▶ _Prompt_
A faithful copy of the data is the goal; set it down exactly, without the images.

▶ _Before-and-after change records_
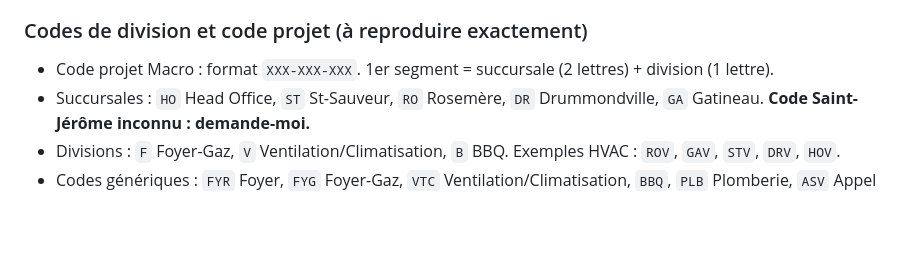
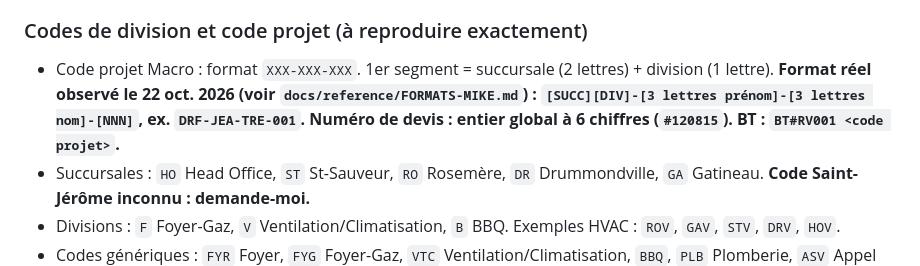
Before and after one commit to Belleflamme-adm/HVAC, a Markdown page: CLAUDE.md, the part around the change. Drawn GitHub-style; blank space fills up the shorter version.

```diff
--- a/CLAUDE.md
+++ b/CLAUDE.md
@@ -96,7 +96,7 @@ Monday, Twilio (SMS/appels), AssemblyAI + Whisper, Claude, Stripe, Facebook, Ope
 - **Les colonnes exactes de ces boards sont INCONNUES.** Ne les invente pas : marque-les "à confirmer" dans le mapping.
 
 ### Codes de division et code projet (à reproduire exactement)
-- Code projet Macro : format `XXX-XXX-XXX`. 1er segment = succursale (2 lettres) + division (1 lettre).
+- Code projet Macro : format `XXX-XXX-XXX`. 1er segment = succursale (2 lettres) + division (1 lettre). **Format réel observé le 22 oct. 2026 (voir `docs/reference/FORMATS-MIKE.md`) : `[SUCC][DIV]-[3 lettres prénom]-[3 lettres nom]-[NNN]`, ex. `DRF-JEA-TRE-001`. Numéro de devis : entier global à 6 chiffres (`#120815`). BT : `BT#RV001 <code projet>`.**
 - Succursales : `HO` Head Office, `ST` St-Sauveur, `RO` Rosemère, `DR` Drummondville, `GA` Gatineau. **Code Saint-Jérôme inconnu : demande-moi.**
 - Divisions : `F` Foyer-Gaz, `V` Ventilation/Climatisation, `B` BBQ. Exemples HVAC : `ROV`, `GAV`, `STV`, `DRV`, `HOV`.
 - Codes génériques : `FYR` Foyer, `FYG` Foyer-Gaz, `VTC` Ventilation/Climatisation, `BBQ`, `PLB` Plomberie, `ASV` Appel de service ventilation, `ADM` admin.
```
Also changed, not shown: docs/DECISIONS.md (+10 -0 lines), docs/reference/FORMATS-MIKE.md (added, +80 -0 lines).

▶ _Completed task_
Before and after one commit to Belleflamme-adm/HVAC, a Markdown page: CLAUDE.md, the part around the change. Drawn GitHub-style; blank space fills up the shorter version.

```diff
--- a/CLAUDE.md
+++ b/CLAUDE.md
@@ -96,7 +96,7 @@ Monday, Twilio (SMS/appels), AssemblyAI + Whisper, Claude, Stripe, Facebook, Ope
 - **Les colonnes exactes de ces boards sont INCONNUES.** Ne les invente pas : marque-les "à confirmer" dans le mapping.
 
 ### Codes de division et code projet (à reproduire exactement)
-- Code projet Macro : format `XXX-XXX-XXX`. 1er segment = succursale (2 lettres) + division (1 lettre).
+- Code projet Macro : format `XXX-XXX-XXX`. 1er segment = succursale (2 lettres) + division (1 lettre). **Format réel observé le 22 oct. 2026 (voir `docs/reference/FORMATS-MIKE.md`) : `[SUCC][DIV]-[3 lettres prénom]-[3 lettres nom]-[NNN]`, ex. `DRF-JEA-TRE-001`. Numéro de devis : entier global à 6 chiffres (`#120815`). BT : `BT#RV001 <code projet>`.**
 - Succursales : `HO` Head Office, `ST` St-Sauveur, `RO` Rosemère, `DR` Drummondville, `GA` Gatineau. **Code Saint-Jérôme inconnu : demande-moi.**
 - Divisions : `F` Foyer-Gaz, `V` Ventilation/Climatisation, `B` BBQ. Exemples HVAC : `ROV`, `GAV`, `STV`, `DRV`, `HOV`.
 - Codes génériques : `FYR` Foyer, `FYG` Foyer-Gaz, `VTC` Ventilation/Climatisation, `BBQ`, `PLB` Plomberie, `ASV` Appel de service ventilation, `ADM` admin.
```
Also changed, not shown: docs/DECISIONS.md (+10 -0 lines), docs/reference/FORMATS-MIKE.md (added, +80 -0 lines).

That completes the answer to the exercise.